Beautiful Handmade Soap from Clovelly
Updated: Apr 28, 2020
Having spent some time looking; we think the little paper wrapped soaps are perfect to complement the bathroom suites and we are sure they will delight YOU, our guests.
We are excited to introduce you to the Clovelly Soap Company and to the lady who has masterminded the business for 10 years - Sarah Harper. She and her husband work together to run their lovely little shop in the picturesque, unique tourist village of
Clovelly where they live.
Speaking to Sarah she says “It is a juggle with family life, but we wouldn't have it any other way. Making Soap and Candles looking out of our studio window is bliss and being able to sneak off to surf or garden or just hang out with the kids make this the best job in the world.”
Talking about the beautiful wrapped handmade soaps she says “Those special touches make all the difference when staying away from home, and with the environment in many people’s mind a guest soap that has no plastic packaging and is not harmful to aquatic life is the perfect choice.”
I asked Sarah what else she enjoys about her job and if she has a mantra in life? - “Developing new products and engaging with our customers - tread lightly on the earth.”
Her recipes, inspired by nature, use spices, clays, flowers and pure therapeutic grade essential oils blended by hand.
All her products are completely natural, the soap contains 100% traceable sustainable palm oil.
Clovelly Soap and Candles are available from the pretty little soap shop in the village of Clovelly as well as from their website shop. We now stock a limited collection too.
They are mindful of what they buy and use, recycling packaging and avoiding waste where possible. Their own packaging is minimal, plastic-free and fully recyclable.
Natural soap will last as long as soaps made with preservatives – it simply needs fresh air to breathe, and it is softer than most mass-produced bars.
To use Clovelly beautiful handmade soaps as shampoo and making the switch to soap shampoo bars
With our increasing awareness of plastic waste many people want to make the switch to a plastic free option whilst still having soft and shiny manageable hair.
Hair has been washed with soap for much longer than shampoo; detergents are a relatively new concept in our washing history.
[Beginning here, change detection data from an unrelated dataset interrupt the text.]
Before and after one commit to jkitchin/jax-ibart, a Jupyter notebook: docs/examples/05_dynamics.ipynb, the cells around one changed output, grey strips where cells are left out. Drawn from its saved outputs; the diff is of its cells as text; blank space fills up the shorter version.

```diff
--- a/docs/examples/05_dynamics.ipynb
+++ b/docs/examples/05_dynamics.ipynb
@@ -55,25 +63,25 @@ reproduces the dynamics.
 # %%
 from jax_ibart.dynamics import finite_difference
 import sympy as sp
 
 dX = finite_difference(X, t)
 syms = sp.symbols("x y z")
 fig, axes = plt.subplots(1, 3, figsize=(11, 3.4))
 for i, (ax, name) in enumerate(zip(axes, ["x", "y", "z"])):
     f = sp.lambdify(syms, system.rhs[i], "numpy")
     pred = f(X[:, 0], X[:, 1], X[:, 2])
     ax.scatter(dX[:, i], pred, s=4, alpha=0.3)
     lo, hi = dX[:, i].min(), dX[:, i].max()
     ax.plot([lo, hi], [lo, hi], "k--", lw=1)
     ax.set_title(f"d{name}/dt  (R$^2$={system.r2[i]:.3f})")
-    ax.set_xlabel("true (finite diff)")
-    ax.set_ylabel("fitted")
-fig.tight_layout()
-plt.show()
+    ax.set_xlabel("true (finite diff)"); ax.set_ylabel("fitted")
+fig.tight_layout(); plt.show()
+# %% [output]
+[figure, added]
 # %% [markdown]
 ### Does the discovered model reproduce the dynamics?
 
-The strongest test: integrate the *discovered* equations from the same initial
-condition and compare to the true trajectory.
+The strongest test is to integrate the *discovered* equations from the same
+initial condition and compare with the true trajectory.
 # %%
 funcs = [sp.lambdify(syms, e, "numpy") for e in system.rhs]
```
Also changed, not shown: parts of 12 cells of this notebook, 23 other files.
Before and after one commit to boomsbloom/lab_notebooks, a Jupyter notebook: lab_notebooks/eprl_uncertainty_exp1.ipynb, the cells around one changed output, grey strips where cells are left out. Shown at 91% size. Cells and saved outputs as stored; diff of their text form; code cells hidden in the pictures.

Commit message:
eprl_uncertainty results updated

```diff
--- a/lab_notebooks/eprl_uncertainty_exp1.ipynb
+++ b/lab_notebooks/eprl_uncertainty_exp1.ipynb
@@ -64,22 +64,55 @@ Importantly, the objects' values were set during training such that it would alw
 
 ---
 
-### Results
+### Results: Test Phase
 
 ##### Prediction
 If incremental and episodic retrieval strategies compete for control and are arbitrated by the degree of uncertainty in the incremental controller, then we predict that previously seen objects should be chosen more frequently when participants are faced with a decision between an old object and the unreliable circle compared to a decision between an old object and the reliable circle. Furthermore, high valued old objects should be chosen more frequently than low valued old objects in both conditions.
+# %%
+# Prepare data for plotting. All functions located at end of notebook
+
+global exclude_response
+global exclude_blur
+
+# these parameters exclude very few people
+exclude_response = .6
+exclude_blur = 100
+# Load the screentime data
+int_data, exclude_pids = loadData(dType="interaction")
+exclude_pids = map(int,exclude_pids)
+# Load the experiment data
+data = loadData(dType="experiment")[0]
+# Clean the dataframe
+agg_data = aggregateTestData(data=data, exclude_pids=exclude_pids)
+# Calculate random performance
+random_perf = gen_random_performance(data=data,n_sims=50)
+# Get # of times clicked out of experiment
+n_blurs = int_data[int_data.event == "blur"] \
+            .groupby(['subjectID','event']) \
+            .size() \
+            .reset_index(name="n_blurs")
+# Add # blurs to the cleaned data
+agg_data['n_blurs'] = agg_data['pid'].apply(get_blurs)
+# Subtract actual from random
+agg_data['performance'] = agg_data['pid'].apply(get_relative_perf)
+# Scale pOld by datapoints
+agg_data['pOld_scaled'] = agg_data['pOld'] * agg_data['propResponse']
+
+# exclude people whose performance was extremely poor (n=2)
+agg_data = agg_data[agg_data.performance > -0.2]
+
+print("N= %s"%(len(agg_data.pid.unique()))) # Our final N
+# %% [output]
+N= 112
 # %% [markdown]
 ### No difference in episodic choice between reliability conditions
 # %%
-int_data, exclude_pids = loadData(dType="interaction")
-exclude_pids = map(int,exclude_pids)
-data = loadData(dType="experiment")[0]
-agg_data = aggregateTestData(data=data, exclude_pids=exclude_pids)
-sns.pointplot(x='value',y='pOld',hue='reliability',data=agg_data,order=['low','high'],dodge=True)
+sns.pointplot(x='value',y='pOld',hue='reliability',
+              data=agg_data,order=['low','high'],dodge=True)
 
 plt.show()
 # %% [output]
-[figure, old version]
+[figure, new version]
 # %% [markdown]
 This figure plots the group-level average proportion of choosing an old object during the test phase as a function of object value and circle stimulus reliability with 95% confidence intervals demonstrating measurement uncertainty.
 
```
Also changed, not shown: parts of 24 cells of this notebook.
A few of us will remember having their hair washed with soap and rinsed with vinegar.
Soap is very different to shampoo, and it will take time for hair to adjust to the change.
The results with soap can vary hugely depending on your hair type and the water you have in your area.
The reduction in plastic and the benefits for your skin are worth a little trial an error.
Soap reacts with hard water and can leave a residue which can make hair feel waxy and heavy. Use a vinegar rinse and you won’t look back, vinegar is the perfect conditioner as it neutralises the hair and scalp removing the residue and allowing the scales on the hair to lay down properly making it smooth.
Use a spray bottle with 1/3 cider vinegar and 2/3 water with a few drops of essential oil. After rinsing spray hair and rub in then rinse.
A little bit about Clovelly:
It is a picturesque, ancient, fishing village once owned by the Queen of England. From Elizabethan days until today, Clovelly has been in private ownership, which has helped preserve its original atmosphere.
Clinging to a 400-foot cliff, it has no vehicular traffic. The steep, cobbled street tumbles down to the harbour and C14th quay through flower-strewn cottages and winding lanes.
For those who do not want to walk back up, there is a fare-paying Land Rover service to return you to the top of the village.
Man-powered sledges transport all goods to the village. Donkeys used to be the main form of transport, but now mainly give children rides around their meadow during the summer or can be seen posing for photographs in the street.
Charles Kingsley, Charles Dickens, William Turner and Rex Whistler all have connections - Kingsley lived here, Dickens wrote about it, Turner painted it and Whistler featured it in much of his work.
Once a bustling fishing port, Clovelly was renowned for its herring and mackerel, today it is famous for its lobsters and crabs, which are sent away as far afield as France and Spain.
Clovelly hosts several annual festivals: the “Seaweed Festival” in June, “Maritime Festival” in July, “Lobster and Crab Feast” in September and the “Herring Festival” in November.
Clovelly offers breath-taking scenery and lengthy walks along the cliff tops. Hobby Drive, built after the Napoleonic wars to give employment to Clovelly's returning soldiers, winds its way through woods and offers superb views of both Clovelly harbour and Bideford Bay. Walking the other way takes you along the dramatic North Devon stretch of cliffs towards Hartland Point.
The admission charge to the village includes parking, a film of the village history, the souvenir shop in the Visitor Centre, two museums, Clovelly Court Gardens and a contribution to the preservation of this very special private estate.
The Clovelly Soap Company shop is situated at the top of the village near the souvenir centre.